In the last few posts, we have looked at evaluation models that come from a scientific approach. In this post, we look at evaluation from the a humanistic perspective.
Curriculum evaluation models that come from an humanistic approach see evaluation as more qualitative than scientific models. Humanistic evaluators believe that the process of assessing curriculum is too complex and messy to rely so heavily on quantitative methods. There should be less numbers and more written descriptions The purpose is not to answer questions completely but to add to the conversation by exposing additional questions.
One example of an evaluation model that adheres to the principles of humanistic approaches is Eisner’s Criticism Model.
Eisner’s Criticism Model
Eisner’s Criticism Model is used for evaluating a new curriculum and not necessarily to examine a curriculum that is established. This model has four steps as follows
- Identify themes
The steps are mainly self-explanatory. First, evaluators describe the setting and curriculum of the study. Second, the evaluators explain the reasons for the new curriculum by explaining the need. Third, The evaluators present their understanding of the value of the new curriculum. Fourth, various themes are identified within the curriculum that are meaningful.

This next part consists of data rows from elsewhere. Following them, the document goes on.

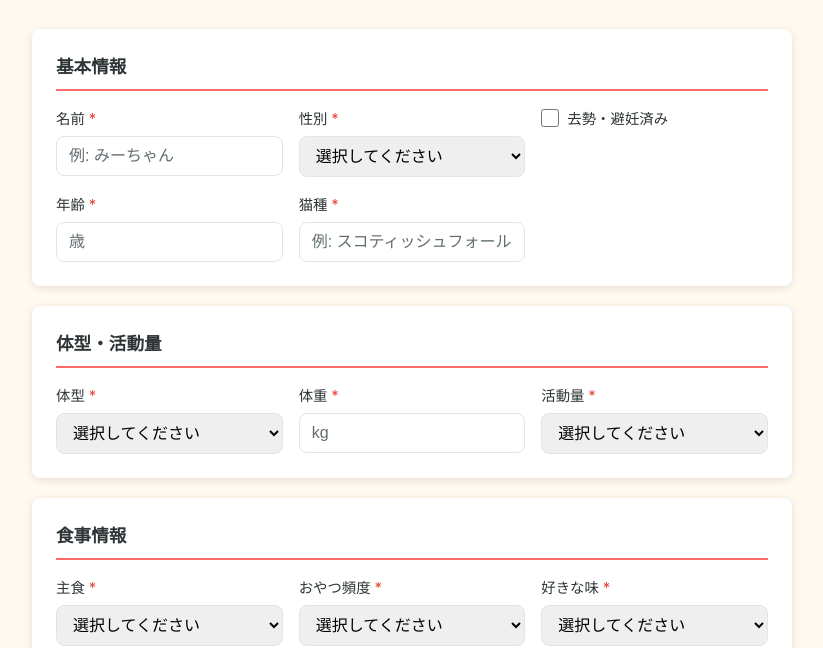
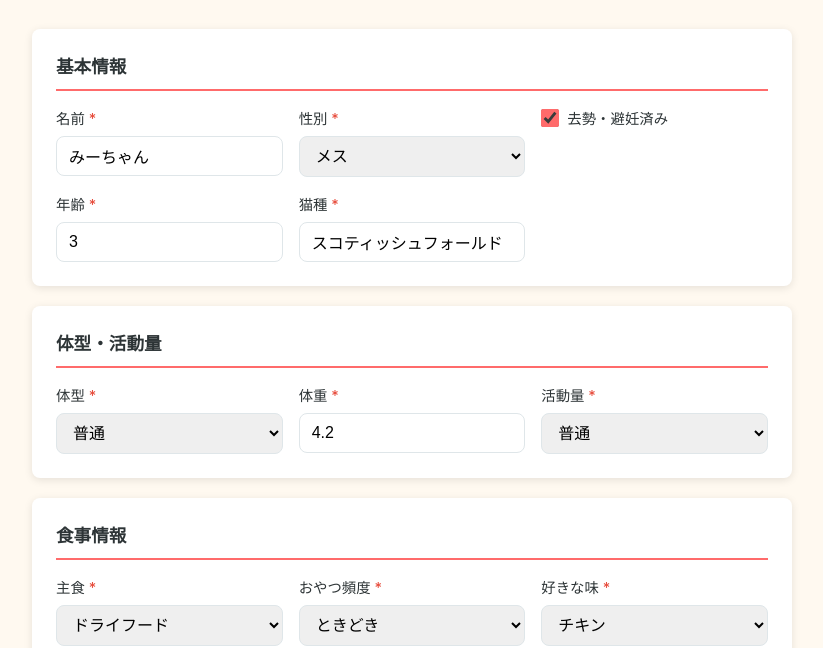
Before and after one commit to em0-omg/cat-gemini-api-demo, a website: page docs/index.html in a window 1280 px wide. Shown: the part 156-804 px from the top of the page, without its empty margins (228-1051 px from the left). Drawn offline with Linux system fonts and the light colour scheme.

Commit message:
Feature: Set default values for cat information form fields

```diff
--- a/docs/index.html
+++ b/docs/index.html
@@ -21,29 +21,29 @@
           <div class="form-grid">
             <div class="form-group">
               <label for="name">名前 <span class="required">*</span></label>
-              <input type="text" id="name" name="name" required maxlength="50" placeholder="例: みーちゃん">
+              <input type="text" id="name" name="name" required maxlength="50" placeholder="例: みーちゃん" value="みーちゃん">
             </div>
             <div class="form-group">
               <label for="gender">性別 <span class="required">*</span></label>
               <select id="gender" name="gender" required>
                 <option value="">選択してください</option>
                 <option value="オス">オス</option>
-                <option value="メス">メス</option>
+                <option value="メス" selected>メス</option>
               </select>
             </div>
             <div class="form-group checkbox-group">
               <label>
-                <input type="checkbox" id="neutered" name="neutered">
+                <input type="checkbox" id="neutered" name="neutered" checked>
                 去勢・避妊済み
               </label>
             </div>
             <div class="form-group">
               <label for="age">年齢 <span class="required">*</span></label>
-              <input type="number" id="age" name="age" required min="0" max="30" step="1" placeholder="歳">
+              <input type="number" id="age" name="age" required min="0" max="30" step="1" placeholder="歳" value="3">
             </div>
             <div class="form-group">
               <label for="breed">猫種 <span class="required">*</span></label>
-              <input type="text" id="breed" name="breed" required maxlength="50" placeholder="例: スコティッシュフォールド">
+              <input type="text" id="breed" name="breed" required maxlength="50" placeholder="例: スコティッシュフォールド" value="スコティッシュフォールド">
             </div>
           </div>
         </section>
@@ -58,21 +58,21 @@
                 <option value="">選択してください</option>
                 <option value="痩せすぎ">痩せすぎ</option>
                 <option value="ちょい痩せ">ちょい痩せ</option>
-                <option value="普通">普通</option>
+                <option value="普通" selected>普通</option>
                 <option value="ちょいおデブ">ちょいおデブ</option>
                 <option value="おデブちゃん">おデブちゃん</option>
               </select>
             </div>
             <div class="form-group">
               <label for="weight">体重 <span class="required">*</span></label>
-              <input type="number" id="weight" name="weight" required min="0.1" max="20" step="0.1" placeholder="kg">
+              <input type="number" id="weight" name="weight" required min="0.1" max="20" step="0.1" placeholder="kg" value="4.2">
             </div>
             <div class="form-group">
               <label for="activityLevel">活動量 <span class="required">*</span></label>
               <select id="activityLevel" name="activityLevel" required>
                 <option value="">選択してください</option>
                 <option value="ずっと寝てる">ずっと寝てる</option>
-                <option value="普通">普通</option>
+                <option value="普通" selected>普通</option>
                 <option value="よく飛ぶ">よく飛ぶ</option>
               </select>
             </div>
@@ -87,7 +87,7 @@
               <label for="mainFood">主食 <span class="required">*</span></label>
               <select id="mainFood" name="mainFood" required>
                 <option value="">選択してください</option>
-                <option value="ドライフード">ドライフード</option>
+                <option value="ドライフード" selected>ドライフード</option>
                 <option value="ウェットフード">ウェットフード</option>
                 <option value="その他">その他</option>
               </select>
@@ -96,7 +96,7 @@
               <label for="treats">おやつ頻度 <span class="required">*</span></label>
               <select id="treats" name="treats" required>
                 <option value="">選択してください</option>
-                <option value="ときどき">ときどき</option>
+                <option value="ときどき" selected>ときどき</option>
                 <option value="毎日">毎日</option>
                 <option value="全くあげない">全くあげない</option>
               </select>
@@ -105,7 +105,7 @@
               <label for="favoriteFood">好きな味 <span class="required">*</span></label>
               <select id="favoriteFood" name="favoriteFood" required>
                 <option value="">選択してください</option>
-                <option value="チキン">チキン</option>
+                <option value="チキン" selected>チキン</option>
                 <option value="ビーフ">ビーフ</option>
                 <option value="お魚">お魚</option>
                 <option value="なんでも好き">なんでも好き</option>
```
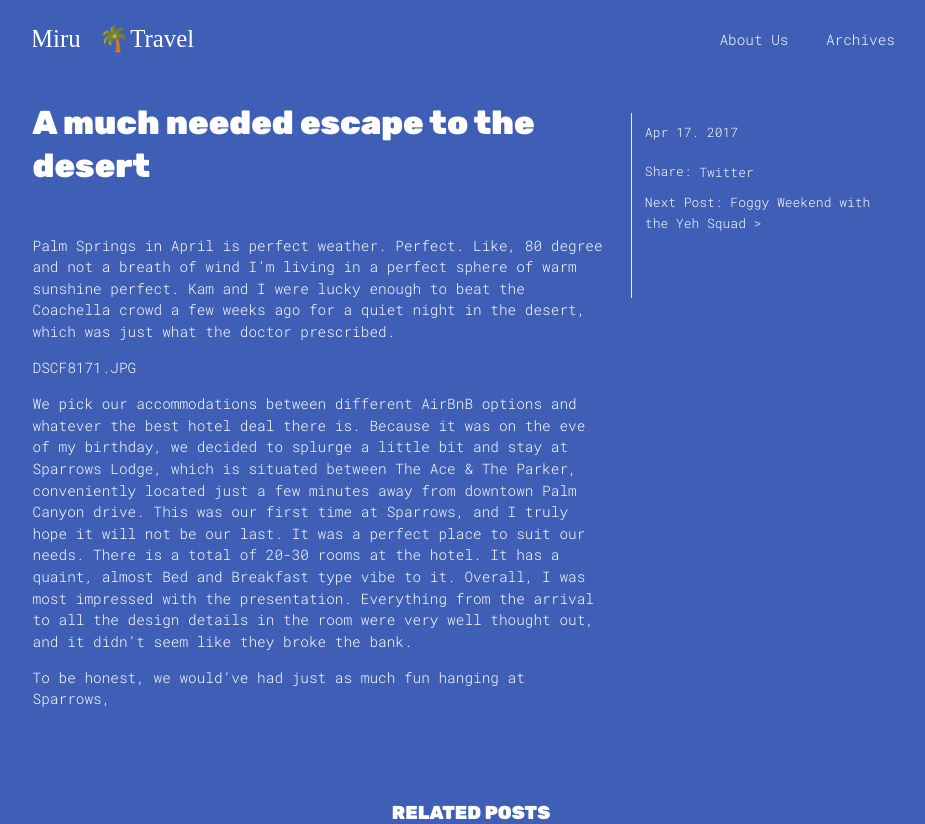
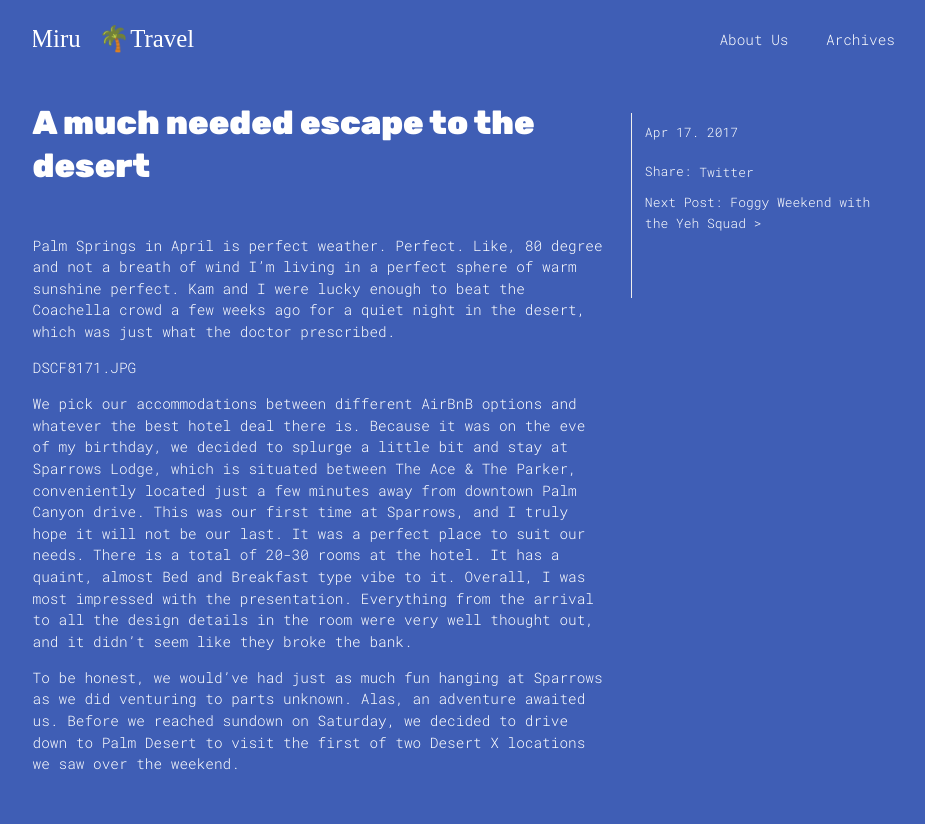
Before and after one commit to PHironaka/Miru-Blog, a Jekyll site: the page built from _posts/2017-04-17-a-much-needed-escape-to-the-desert.markdown, in a window 1280 px wide. Shown: the top 824 px of the page, without its empty margins (169-1094 px from the left). Built offline with Jekyll 4.4.1, drawn with Linux system fonts in a browser that asks for light colours; nearby versions of some CDN libraries; grey boxes are pictures that could not be loaded.

Commit message:
Updated A Much Needed Escape To The Desert

```diff
--- a/_posts/2017-04-17-a-much-needed-escape-to-the-desert.markdown
+++ b/_posts/2017-04-17-a-much-needed-escape-to-the-desert.markdown
@@ -9,4 +9,4 @@
 
 We pick our accommodations between different AirBnB options and whatever the best hotel deal there is. Because it was on the eve of my birthday, we decided to splurge a little bit and stay at Sparrows Lodge, which is situated between The Ace & The Parker, conveniently located just a few minutes away from downtown Palm Canyon drive. This was our first time at Sparrows, and I truly hope it will not be our last. It was a perfect place to suit our needs. There is a total of 20-30 rooms at the hotel. It has a quaint, almost Bed and Breakfast type vibe to it. Overall, I was most impressed with the presentation. Everything from the arrival to all the design details in the room were very well thought out, and it didn't seem like they broke the bank.
 
-To be honest, we would've had just as much fun hanging at Sparrows,
+To be honest, we would've had just as much fun hanging at Sparrows as we did venturing to parts unknown. Alas, an adventure awaited us. Before we reached sundown on Saturday, we decided to drive down to Palm Desert to visit the first of two Desert X locations we saw over the weekend.
```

This four-step process involves qualitative activities for data collection. Evaluators might participate in classes, observe classes or other activities, analyze student work, use video, photos, interviews, of teacher and students in action. The goal is to notate what is happening but also what may not be happening in the data. This involves written narrative much more the numerical summaries.
In order to complete such an evaluation, an individual needs to have an expert knowledge in education. Eisner refers to such individuals as connoisseurs. These are people who know what to look for as well as how to value and appreciate what is happening.
Although not nearly as common as scientific models such as Stufflebeam or Stake humanistic models such as Eisner’s Criticism model has its place in education. For smaller schools or smaller programs, this model is an excellent way to go beyond just numbers and to describe the effectiveness of a curriculum with words. However, for larger schools or programs it is challenging to use such an approach when there is so much happening that needs to be summarize succinctly.